Work instructions: Pull every line with "Before" from the data.
··· Provided records ···
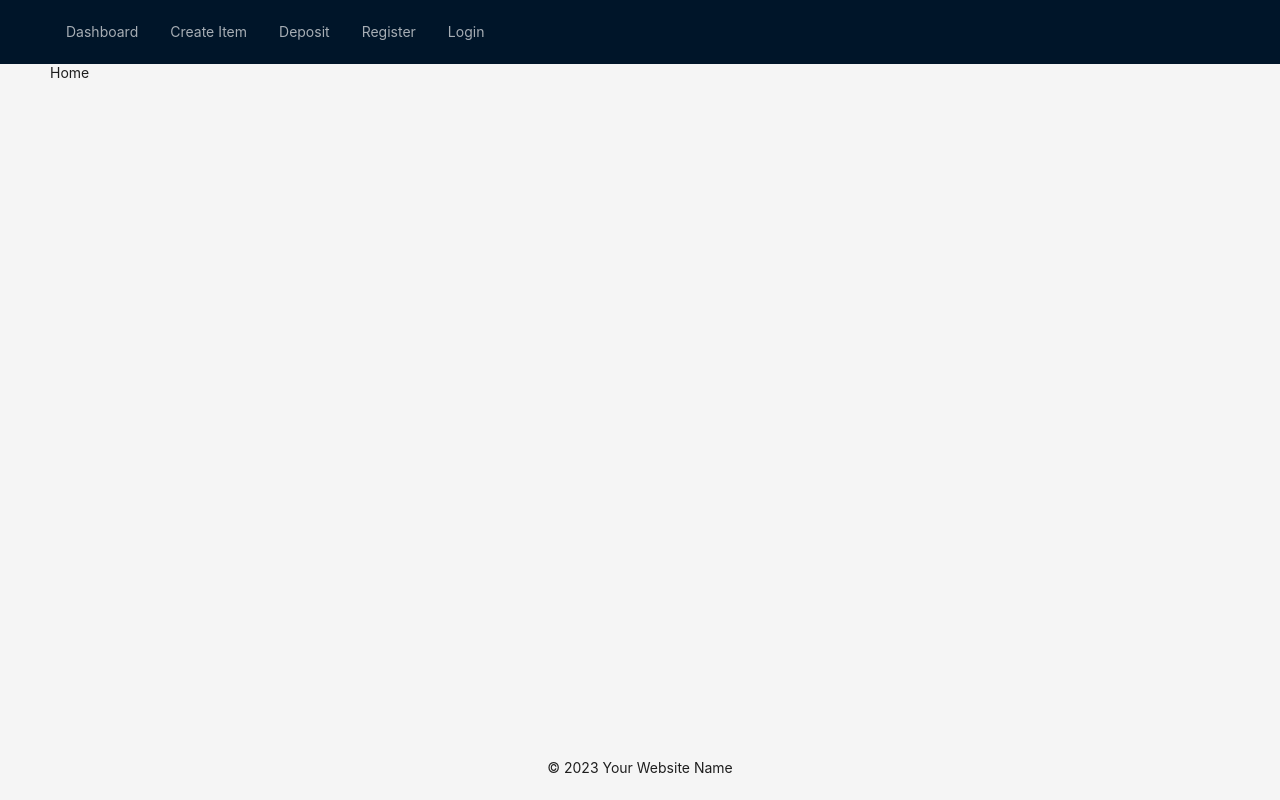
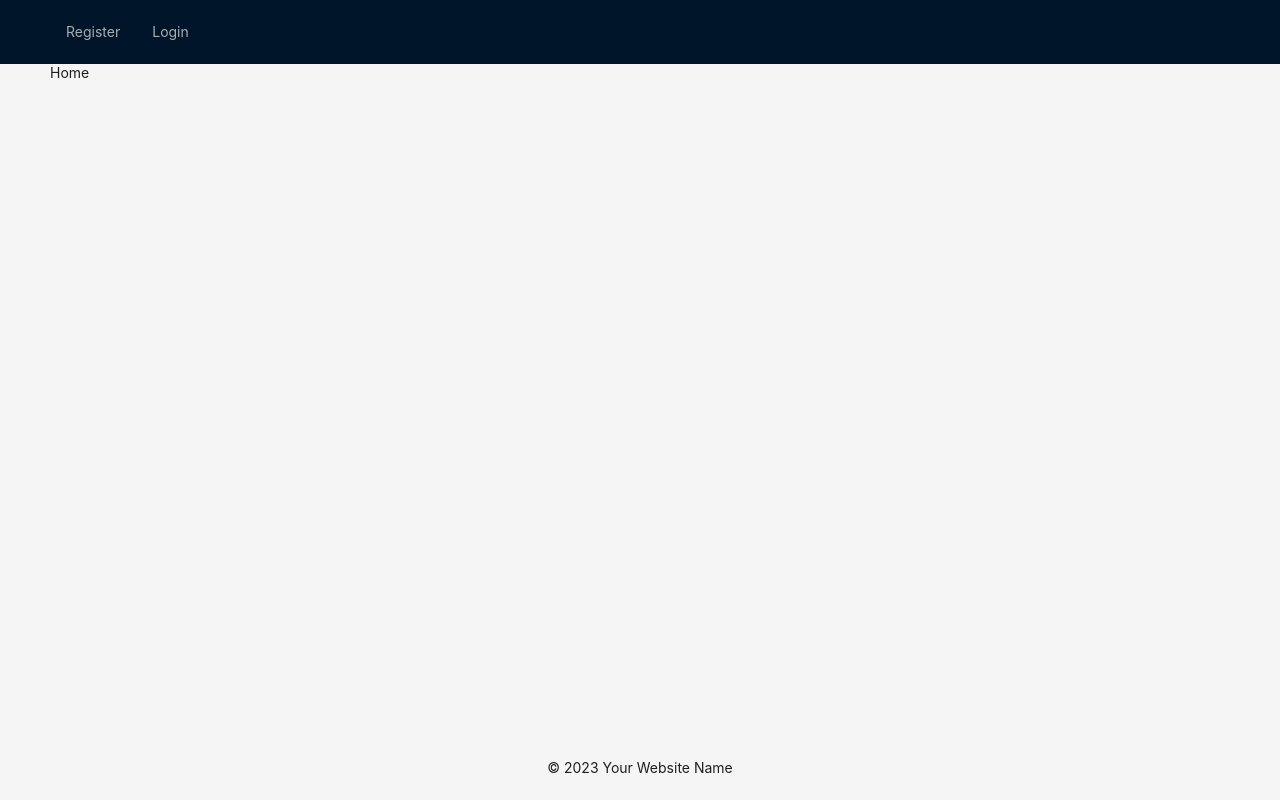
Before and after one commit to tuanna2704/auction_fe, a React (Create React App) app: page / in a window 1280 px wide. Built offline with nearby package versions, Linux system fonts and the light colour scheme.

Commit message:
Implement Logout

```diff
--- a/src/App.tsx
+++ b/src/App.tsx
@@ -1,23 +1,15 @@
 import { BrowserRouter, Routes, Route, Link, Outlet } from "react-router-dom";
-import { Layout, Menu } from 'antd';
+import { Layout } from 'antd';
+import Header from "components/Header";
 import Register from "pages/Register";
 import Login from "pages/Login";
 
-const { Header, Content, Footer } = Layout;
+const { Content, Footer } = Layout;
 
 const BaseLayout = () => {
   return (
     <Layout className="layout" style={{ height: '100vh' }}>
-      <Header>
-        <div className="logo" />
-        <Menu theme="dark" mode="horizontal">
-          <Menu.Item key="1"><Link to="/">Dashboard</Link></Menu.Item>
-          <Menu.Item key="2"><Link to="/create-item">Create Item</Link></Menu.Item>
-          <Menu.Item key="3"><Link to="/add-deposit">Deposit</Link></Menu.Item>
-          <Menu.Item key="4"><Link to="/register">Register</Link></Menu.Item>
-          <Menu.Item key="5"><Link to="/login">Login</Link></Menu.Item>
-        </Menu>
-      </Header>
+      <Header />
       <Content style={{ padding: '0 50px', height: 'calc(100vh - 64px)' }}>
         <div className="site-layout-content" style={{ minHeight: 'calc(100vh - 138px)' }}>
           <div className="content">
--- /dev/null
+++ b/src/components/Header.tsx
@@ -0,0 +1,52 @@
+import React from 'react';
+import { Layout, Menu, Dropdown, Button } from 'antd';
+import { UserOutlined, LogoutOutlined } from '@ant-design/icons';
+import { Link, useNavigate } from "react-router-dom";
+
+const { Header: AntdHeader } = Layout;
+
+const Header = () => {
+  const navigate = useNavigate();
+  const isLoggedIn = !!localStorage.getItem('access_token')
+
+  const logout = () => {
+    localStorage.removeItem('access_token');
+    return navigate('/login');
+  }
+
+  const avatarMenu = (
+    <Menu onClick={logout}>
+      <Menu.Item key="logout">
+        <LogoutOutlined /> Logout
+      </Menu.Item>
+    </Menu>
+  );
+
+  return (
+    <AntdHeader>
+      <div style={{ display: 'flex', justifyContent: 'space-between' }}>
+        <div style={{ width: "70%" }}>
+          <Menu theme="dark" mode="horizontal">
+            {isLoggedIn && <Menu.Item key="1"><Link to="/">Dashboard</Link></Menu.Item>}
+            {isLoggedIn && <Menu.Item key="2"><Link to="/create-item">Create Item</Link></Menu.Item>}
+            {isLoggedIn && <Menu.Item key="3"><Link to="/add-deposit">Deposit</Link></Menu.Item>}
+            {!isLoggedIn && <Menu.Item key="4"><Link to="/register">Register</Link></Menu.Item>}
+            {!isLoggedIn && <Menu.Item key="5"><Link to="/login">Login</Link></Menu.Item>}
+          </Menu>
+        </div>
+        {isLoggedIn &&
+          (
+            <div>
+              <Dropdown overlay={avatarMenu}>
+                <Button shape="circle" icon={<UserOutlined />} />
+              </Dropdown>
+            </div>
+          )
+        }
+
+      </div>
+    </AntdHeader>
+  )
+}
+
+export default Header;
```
···
··· Provided records ···
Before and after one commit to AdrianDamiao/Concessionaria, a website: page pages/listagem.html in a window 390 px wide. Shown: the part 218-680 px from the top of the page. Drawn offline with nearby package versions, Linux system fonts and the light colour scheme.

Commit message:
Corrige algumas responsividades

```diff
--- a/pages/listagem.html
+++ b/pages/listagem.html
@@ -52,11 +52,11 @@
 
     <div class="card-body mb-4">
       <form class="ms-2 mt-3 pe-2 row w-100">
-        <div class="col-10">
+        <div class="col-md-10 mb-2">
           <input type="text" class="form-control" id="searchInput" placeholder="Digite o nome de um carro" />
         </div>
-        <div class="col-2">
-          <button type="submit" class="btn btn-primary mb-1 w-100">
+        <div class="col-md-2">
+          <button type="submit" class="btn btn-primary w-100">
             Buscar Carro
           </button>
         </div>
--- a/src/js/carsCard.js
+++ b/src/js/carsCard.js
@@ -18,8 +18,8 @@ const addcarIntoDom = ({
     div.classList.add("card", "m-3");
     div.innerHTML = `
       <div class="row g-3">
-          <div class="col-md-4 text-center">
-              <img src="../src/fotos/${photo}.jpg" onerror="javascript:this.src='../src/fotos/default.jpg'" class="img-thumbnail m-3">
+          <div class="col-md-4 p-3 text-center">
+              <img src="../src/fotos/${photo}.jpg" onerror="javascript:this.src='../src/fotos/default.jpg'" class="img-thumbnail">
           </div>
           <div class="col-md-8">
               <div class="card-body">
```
···
··· Provided records ···
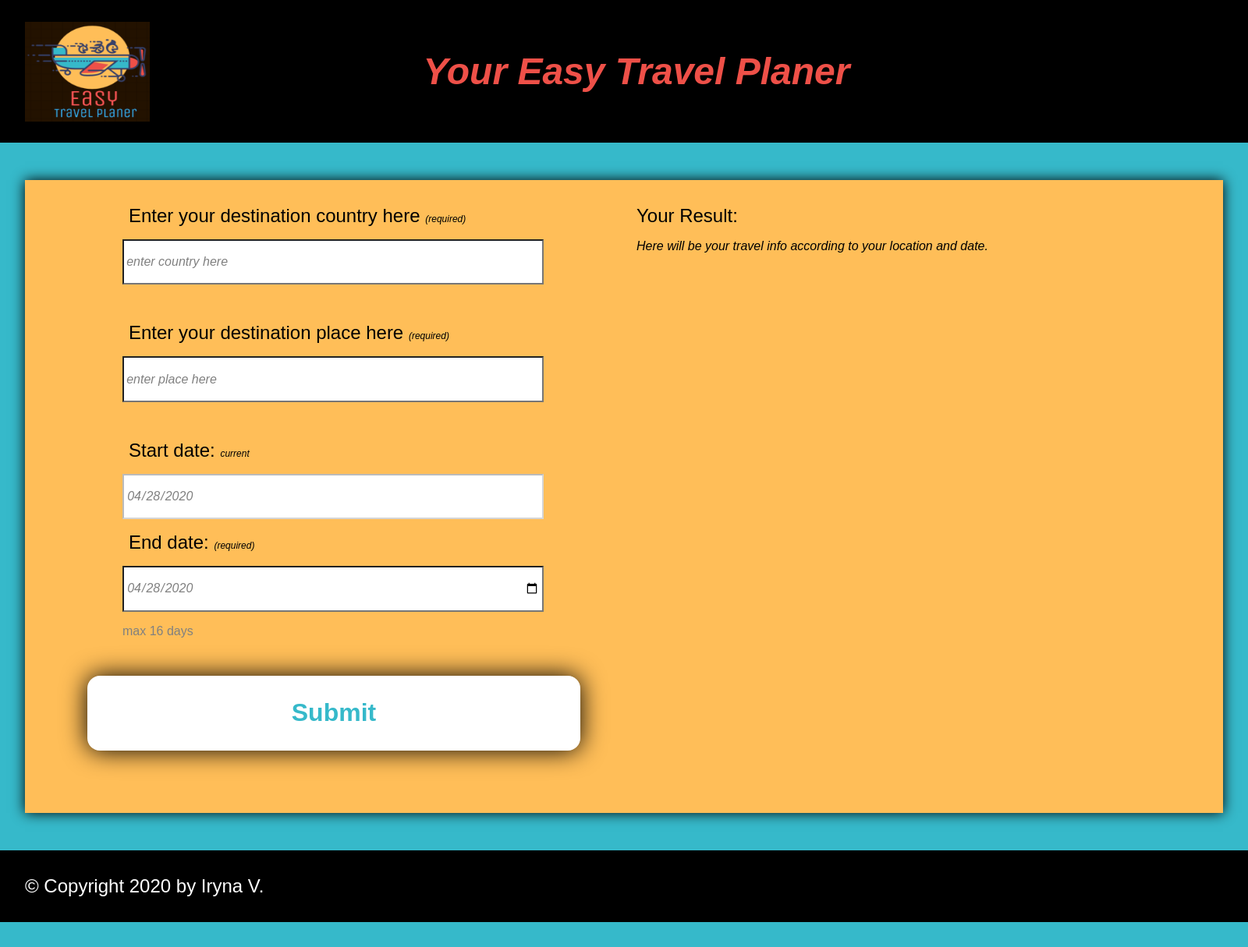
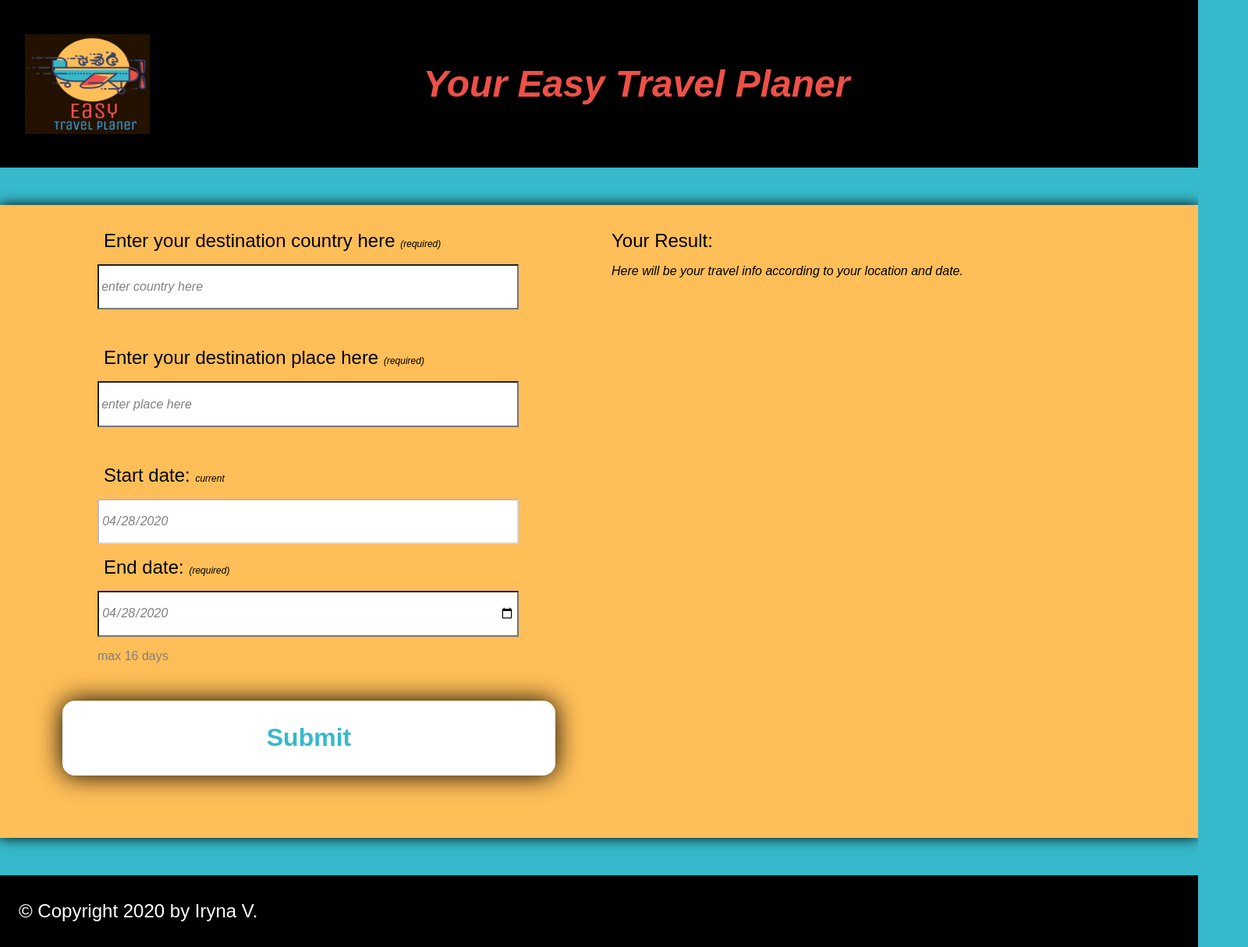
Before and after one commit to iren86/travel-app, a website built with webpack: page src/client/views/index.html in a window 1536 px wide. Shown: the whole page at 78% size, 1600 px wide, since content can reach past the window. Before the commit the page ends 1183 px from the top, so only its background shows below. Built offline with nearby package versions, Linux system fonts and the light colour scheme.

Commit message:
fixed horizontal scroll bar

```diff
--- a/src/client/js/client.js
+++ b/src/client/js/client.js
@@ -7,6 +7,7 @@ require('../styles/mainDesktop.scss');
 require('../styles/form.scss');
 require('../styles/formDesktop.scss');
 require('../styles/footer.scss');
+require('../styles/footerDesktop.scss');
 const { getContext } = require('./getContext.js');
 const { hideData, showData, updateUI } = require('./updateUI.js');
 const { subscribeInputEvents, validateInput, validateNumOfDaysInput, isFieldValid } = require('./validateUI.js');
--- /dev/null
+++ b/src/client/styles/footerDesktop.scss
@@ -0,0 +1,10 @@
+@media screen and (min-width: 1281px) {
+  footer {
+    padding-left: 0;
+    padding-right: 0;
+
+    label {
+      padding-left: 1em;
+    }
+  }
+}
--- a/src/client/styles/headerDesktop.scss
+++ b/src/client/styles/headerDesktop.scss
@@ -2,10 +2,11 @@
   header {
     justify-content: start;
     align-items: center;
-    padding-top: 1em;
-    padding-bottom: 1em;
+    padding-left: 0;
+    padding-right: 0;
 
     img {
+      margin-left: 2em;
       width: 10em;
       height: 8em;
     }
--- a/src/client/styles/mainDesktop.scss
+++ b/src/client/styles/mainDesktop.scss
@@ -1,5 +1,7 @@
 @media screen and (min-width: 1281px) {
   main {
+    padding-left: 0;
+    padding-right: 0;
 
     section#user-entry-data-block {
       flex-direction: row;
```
···
Solution to this exercise:
Before and after one commit to tuanna2704/auction_fe, a React (Create React App) app: page / in a window 1280 px wide. Built offline with nearby package versions, Linux system fonts and the light colour scheme.
Before and after one commit to AdrianDamiao/Concessionaria, a website: page pages/listagem.html in a window 390 px wide. Shown: the part 218-680 px from the top of the page. Drawn offline with nearby package versions, Linux system fonts and the light colour scheme.
Before and after one commit to iren86/travel-app, a website built with webpack: page src/client/views/index.html in a window 1536 px wide. Shown: the whole page at 78% size, 1600 px wide, since content can reach past the window. Before the commit the page ends 1183 px from the top, so only its background shows below. Built offline with nearby package versions, Linux system fonts and the light colour scheme.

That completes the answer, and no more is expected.